What you need to do » For this exercise, print all of the data exactly as given.

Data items
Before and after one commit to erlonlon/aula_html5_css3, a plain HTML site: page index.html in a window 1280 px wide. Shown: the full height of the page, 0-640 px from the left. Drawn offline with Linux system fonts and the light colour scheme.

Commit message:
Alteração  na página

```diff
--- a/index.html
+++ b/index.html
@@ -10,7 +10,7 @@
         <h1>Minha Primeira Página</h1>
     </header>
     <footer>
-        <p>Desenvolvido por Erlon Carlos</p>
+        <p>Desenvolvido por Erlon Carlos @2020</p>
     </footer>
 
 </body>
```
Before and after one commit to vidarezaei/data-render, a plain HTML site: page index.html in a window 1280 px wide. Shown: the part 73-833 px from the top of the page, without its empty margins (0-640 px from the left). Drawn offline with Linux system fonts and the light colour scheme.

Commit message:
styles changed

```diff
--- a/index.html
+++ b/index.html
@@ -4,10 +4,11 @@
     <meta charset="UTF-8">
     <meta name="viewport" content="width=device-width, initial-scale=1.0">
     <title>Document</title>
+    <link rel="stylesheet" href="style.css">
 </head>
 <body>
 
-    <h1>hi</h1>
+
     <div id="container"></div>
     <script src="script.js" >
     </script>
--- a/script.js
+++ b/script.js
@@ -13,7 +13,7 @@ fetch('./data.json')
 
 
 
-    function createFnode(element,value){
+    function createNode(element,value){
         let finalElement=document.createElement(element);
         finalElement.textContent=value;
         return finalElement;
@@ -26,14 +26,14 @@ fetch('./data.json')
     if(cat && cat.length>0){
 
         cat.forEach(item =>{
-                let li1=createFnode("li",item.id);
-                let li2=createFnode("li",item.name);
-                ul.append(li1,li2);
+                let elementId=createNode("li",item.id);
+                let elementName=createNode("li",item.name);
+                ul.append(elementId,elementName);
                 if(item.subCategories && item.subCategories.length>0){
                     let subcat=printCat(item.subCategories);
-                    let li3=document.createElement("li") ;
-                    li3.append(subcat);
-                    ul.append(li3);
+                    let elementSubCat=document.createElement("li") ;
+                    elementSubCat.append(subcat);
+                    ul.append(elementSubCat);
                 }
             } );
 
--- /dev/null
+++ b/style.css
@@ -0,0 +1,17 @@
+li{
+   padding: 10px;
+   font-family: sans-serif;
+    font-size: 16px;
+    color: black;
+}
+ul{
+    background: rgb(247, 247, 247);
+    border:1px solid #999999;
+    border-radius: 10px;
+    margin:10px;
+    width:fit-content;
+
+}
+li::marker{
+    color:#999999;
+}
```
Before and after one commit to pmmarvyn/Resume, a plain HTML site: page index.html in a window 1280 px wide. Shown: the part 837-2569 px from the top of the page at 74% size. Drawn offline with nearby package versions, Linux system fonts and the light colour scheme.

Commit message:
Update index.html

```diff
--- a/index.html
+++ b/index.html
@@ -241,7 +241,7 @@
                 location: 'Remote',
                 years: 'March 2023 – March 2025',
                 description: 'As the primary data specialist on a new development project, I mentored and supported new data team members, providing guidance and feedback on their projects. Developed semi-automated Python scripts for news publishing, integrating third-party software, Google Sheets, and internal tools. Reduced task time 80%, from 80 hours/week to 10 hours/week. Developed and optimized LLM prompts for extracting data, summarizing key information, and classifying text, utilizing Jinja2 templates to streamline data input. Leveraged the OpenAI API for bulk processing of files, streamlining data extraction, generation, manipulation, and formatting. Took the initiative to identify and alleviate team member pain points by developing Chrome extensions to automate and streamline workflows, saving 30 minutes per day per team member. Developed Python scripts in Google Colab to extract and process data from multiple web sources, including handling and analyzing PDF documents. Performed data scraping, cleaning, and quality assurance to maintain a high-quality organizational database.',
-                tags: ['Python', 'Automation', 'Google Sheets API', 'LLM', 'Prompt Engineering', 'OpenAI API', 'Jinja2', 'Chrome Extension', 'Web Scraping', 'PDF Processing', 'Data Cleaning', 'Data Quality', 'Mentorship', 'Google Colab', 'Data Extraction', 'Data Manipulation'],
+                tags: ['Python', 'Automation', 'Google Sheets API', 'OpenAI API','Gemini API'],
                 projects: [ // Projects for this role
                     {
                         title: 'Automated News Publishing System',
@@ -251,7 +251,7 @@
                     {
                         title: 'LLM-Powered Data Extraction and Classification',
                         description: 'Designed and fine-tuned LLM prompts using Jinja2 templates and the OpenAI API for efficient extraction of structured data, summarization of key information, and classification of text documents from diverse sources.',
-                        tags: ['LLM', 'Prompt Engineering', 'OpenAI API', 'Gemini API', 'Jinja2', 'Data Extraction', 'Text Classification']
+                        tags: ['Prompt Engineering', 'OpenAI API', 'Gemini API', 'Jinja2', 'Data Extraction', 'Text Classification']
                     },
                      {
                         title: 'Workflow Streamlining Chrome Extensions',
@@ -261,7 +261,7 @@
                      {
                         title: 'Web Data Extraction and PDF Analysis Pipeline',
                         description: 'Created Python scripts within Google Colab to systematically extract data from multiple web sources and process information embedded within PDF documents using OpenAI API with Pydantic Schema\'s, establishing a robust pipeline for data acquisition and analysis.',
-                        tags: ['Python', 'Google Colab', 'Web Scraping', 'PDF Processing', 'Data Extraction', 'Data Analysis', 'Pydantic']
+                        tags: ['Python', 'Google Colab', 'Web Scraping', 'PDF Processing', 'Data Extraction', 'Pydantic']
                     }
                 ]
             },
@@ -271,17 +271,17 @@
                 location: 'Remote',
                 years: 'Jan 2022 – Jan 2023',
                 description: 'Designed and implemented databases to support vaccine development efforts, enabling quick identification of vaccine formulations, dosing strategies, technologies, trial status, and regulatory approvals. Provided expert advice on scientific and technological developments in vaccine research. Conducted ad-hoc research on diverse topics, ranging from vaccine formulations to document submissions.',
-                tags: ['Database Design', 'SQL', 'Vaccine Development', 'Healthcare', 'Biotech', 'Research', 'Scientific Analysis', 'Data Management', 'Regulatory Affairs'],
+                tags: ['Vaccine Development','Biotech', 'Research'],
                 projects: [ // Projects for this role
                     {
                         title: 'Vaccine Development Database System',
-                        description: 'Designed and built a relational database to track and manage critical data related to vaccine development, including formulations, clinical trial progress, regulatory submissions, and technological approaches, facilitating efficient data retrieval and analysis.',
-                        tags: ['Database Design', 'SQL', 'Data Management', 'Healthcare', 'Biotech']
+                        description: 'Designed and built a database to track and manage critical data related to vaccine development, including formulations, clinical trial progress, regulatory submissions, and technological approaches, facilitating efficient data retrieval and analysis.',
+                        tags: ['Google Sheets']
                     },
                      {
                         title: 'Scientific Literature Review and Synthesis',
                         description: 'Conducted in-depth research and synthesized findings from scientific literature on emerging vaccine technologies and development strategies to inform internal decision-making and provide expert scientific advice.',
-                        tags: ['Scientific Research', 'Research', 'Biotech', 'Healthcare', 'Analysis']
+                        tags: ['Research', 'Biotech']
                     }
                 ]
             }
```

Answer to this task »
Before and after one commit to erlonlon/aula_html5_css3, a plain HTML site: page index.html in a window 1280 px wide. Shown: the full height of the page, 0-640 px from the left. Drawn offline with Linux system fonts and the light colour scheme.

Commit message:
Alteração  na página

```diff
--- a/index.html
+++ b/index.html
@@ -10,7 +10,7 @@
         <h1>Minha Primeira Página</h1>
     </header>
     <footer>
-        <p>Desenvolvido por Erlon Carlos</p>
+        <p>Desenvolvido por Erlon Carlos @2020</p>
     </footer>
 
 </body>
```
Before and after one commit to vidarezaei/data-render, a plain HTML site: page index.html in a window 1280 px wide. Shown: the part 73-833 px from the top of the page, without its empty margins (0-640 px from the left). Drawn offline with Linux system fonts and the light colour scheme.

Commit message:
styles changed

```diff
--- a/index.html
+++ b/index.html
@@ -4,10 +4,11 @@
     <meta charset="UTF-8">
     <meta name="viewport" content="width=device-width, initial-scale=1.0">
     <title>Document</title>
+    <link rel="stylesheet" href="style.css">
 </head>
 <body>
 
-    <h1>hi</h1>
+
     <div id="container"></div>
     <script src="script.js" >
     </script>
--- a/script.js
+++ b/script.js
@@ -13,7 +13,7 @@ fetch('./data.json')
 
 
 
-    function createFnode(element,value){
+    function createNode(element,value){
         let finalElement=document.createElement(element);
         finalElement.textContent=value;
         return finalElement;
@@ -26,14 +26,14 @@ fetch('./data.json')
     if(cat && cat.length>0){
 
         cat.forEach(item =>{
-                let li1=createFnode("li",item.id);
-                let li2=createFnode("li",item.name);
-                ul.append(li1,li2);
+                let elementId=createNode("li",item.id);
+                let elementName=createNode("li",item.name);
+                ul.append(elementId,elementName);
                 if(item.subCategories && item.subCategories.length>0){
                     let subcat=printCat(item.subCategories);
-                    let li3=document.createElement("li") ;
-                    li3.append(subcat);
-                    ul.append(li3);
+                    let elementSubCat=document.createElement("li") ;
+                    elementSubCat.append(subcat);
+                    ul.append(elementSubCat);
                 }
             } );
 
--- /dev/null
+++ b/style.css
@@ -0,0 +1,17 @@
+li{
+   padding: 10px;
+   font-family: sans-serif;
+    font-size: 16px;
+    color: black;
+}
+ul{
+    background: rgb(247, 247, 247);
+    border:1px solid #999999;
+    border-radius: 10px;
+    margin:10px;
+    width:fit-content;
+
+}
+li::marker{
+    color:#999999;
+}
```
Before and after one commit to pmmarvyn/Resume, a plain HTML site: page index.html in a window 1280 px wide. Shown: the part 837-2569 px from the top of the page at 74% size. Drawn offline with nearby package versions, Linux system fonts and the light colour scheme.

Commit message:
Update index.html

```diff
--- a/index.html
+++ b/index.html
@@ -241,7 +241,7 @@
                 location: 'Remote',
                 years: 'March 2023 – March 2025',
                 description: 'As the primary data specialist on a new development project, I mentored and supported new data team members, providing guidance and feedback on their projects. Developed semi-automated Python scripts for news publishing, integrating third-party software, Google Sheets, and internal tools. Reduced task time 80%, from 80 hours/week to 10 hours/week. Developed and optimized LLM prompts for extracting data, summarizing key information, and classifying text, utilizing Jinja2 templates to streamline data input. Leveraged the OpenAI API for bulk processing of files, streamlining data extraction, generation, manipulation, and formatting. Took the initiative to identify and alleviate team member pain points by developing Chrome extensions to automate and streamline workflows, saving 30 minutes per day per team member. Developed Python scripts in Google Colab to extract and process data from multiple web sources, including handling and analyzing PDF documents. Performed data scraping, cleaning, and quality assurance to maintain a high-quality organizational database.',
-                tags: ['Python', 'Automation', 'Google Sheets API', 'LLM', 'Prompt Engineering', 'OpenAI API', 'Jinja2', 'Chrome Extension', 'Web Scraping', 'PDF Processing', 'Data Cleaning', 'Data Quality', 'Mentorship', 'Google Colab', 'Data Extraction', 'Data Manipulation'],
+                tags: ['Python', 'Automation', 'Google Sheets API', 'OpenAI API','Gemini API'],
                 projects: [ // Projects for this role
                     {
                         title: 'Automated News Publishing System',
@@ -251,7 +251,7 @@
                     {
                         title: 'LLM-Powered Data Extraction and Classification',
                         description: 'Designed and fine-tuned LLM prompts using Jinja2 templates and the OpenAI API for efficient extraction of structured data, summarization of key information, and classification of text documents from diverse sources.',
-                        tags: ['LLM', 'Prompt Engineering', 'OpenAI API', 'Gemini API', 'Jinja2', 'Data Extraction', 'Text Classification']
+                        tags: ['Prompt Engineering', 'OpenAI API', 'Gemini API', 'Jinja2', 'Data Extraction', 'Text Classification']
                     },
                      {
                         title: 'Workflow Streamlining Chrome Extensions',
@@ -261,7 +261,7 @@
                      {
                         title: 'Web Data Extraction and PDF Analysis Pipeline',
                         description: 'Created Python scripts within Google Colab to systematically extract data from multiple web sources and process information embedded within PDF documents using OpenAI API with Pydantic Schema\'s, establishing a robust pipeline for data acquisition and analysis.',
-                        tags: ['Python', 'Google Colab', 'Web Scraping', 'PDF Processing', 'Data Extraction', 'Data Analysis', 'Pydantic']
+                        tags: ['Python', 'Google Colab', 'Web Scraping', 'PDF Processing', 'Data Extraction', 'Pydantic']
                     }
                 ]
             },
@@ -271,17 +271,17 @@
                 location: 'Remote',
                 years: 'Jan 2022 – Jan 2023',
                 description: 'Designed and implemented databases to support vaccine development efforts, enabling quick identification of vaccine formulations, dosing strategies, technologies, trial status, and regulatory approvals. Provided expert advice on scientific and technological developments in vaccine research. Conducted ad-hoc research on diverse topics, ranging from vaccine formulations to document submissions.',
-                tags: ['Database Design', 'SQL', 'Vaccine Development', 'Healthcare', 'Biotech', 'Research', 'Scientific Analysis', 'Data Management', 'Regulatory Affairs'],
+                tags: ['Vaccine Development','Biotech', 'Research'],
                 projects: [ // Projects for this role
                     {
                         title: 'Vaccine Development Database System',
-                        description: 'Designed and built a relational database to track and manage critical data related to vaccine development, including formulations, clinical trial progress, regulatory submissions, and technological approaches, facilitating efficient data retrieval and analysis.',
-                        tags: ['Database Design', 'SQL', 'Data Management', 'Healthcare', 'Biotech']
+                        description: 'Designed and built a database to track and manage critical data related to vaccine development, including formulations, clinical trial progress, regulatory submissions, and technological approaches, facilitating efficient data retrieval and analysis.',
+                        tags: ['Google Sheets']
                     },
                      {
                         title: 'Scientific Literature Review and Synthesis',
                         description: 'Conducted in-depth research and synthesized findings from scientific literature on emerging vaccine technologies and development strategies to inform internal decision-making and provide expert scientific advice.',
-                        tags: ['Scientific Research', 'Research', 'Biotech', 'Healthcare', 'Analysis']
+                        tags: ['Research', 'Biotech']
                     }
                 ]
             }
```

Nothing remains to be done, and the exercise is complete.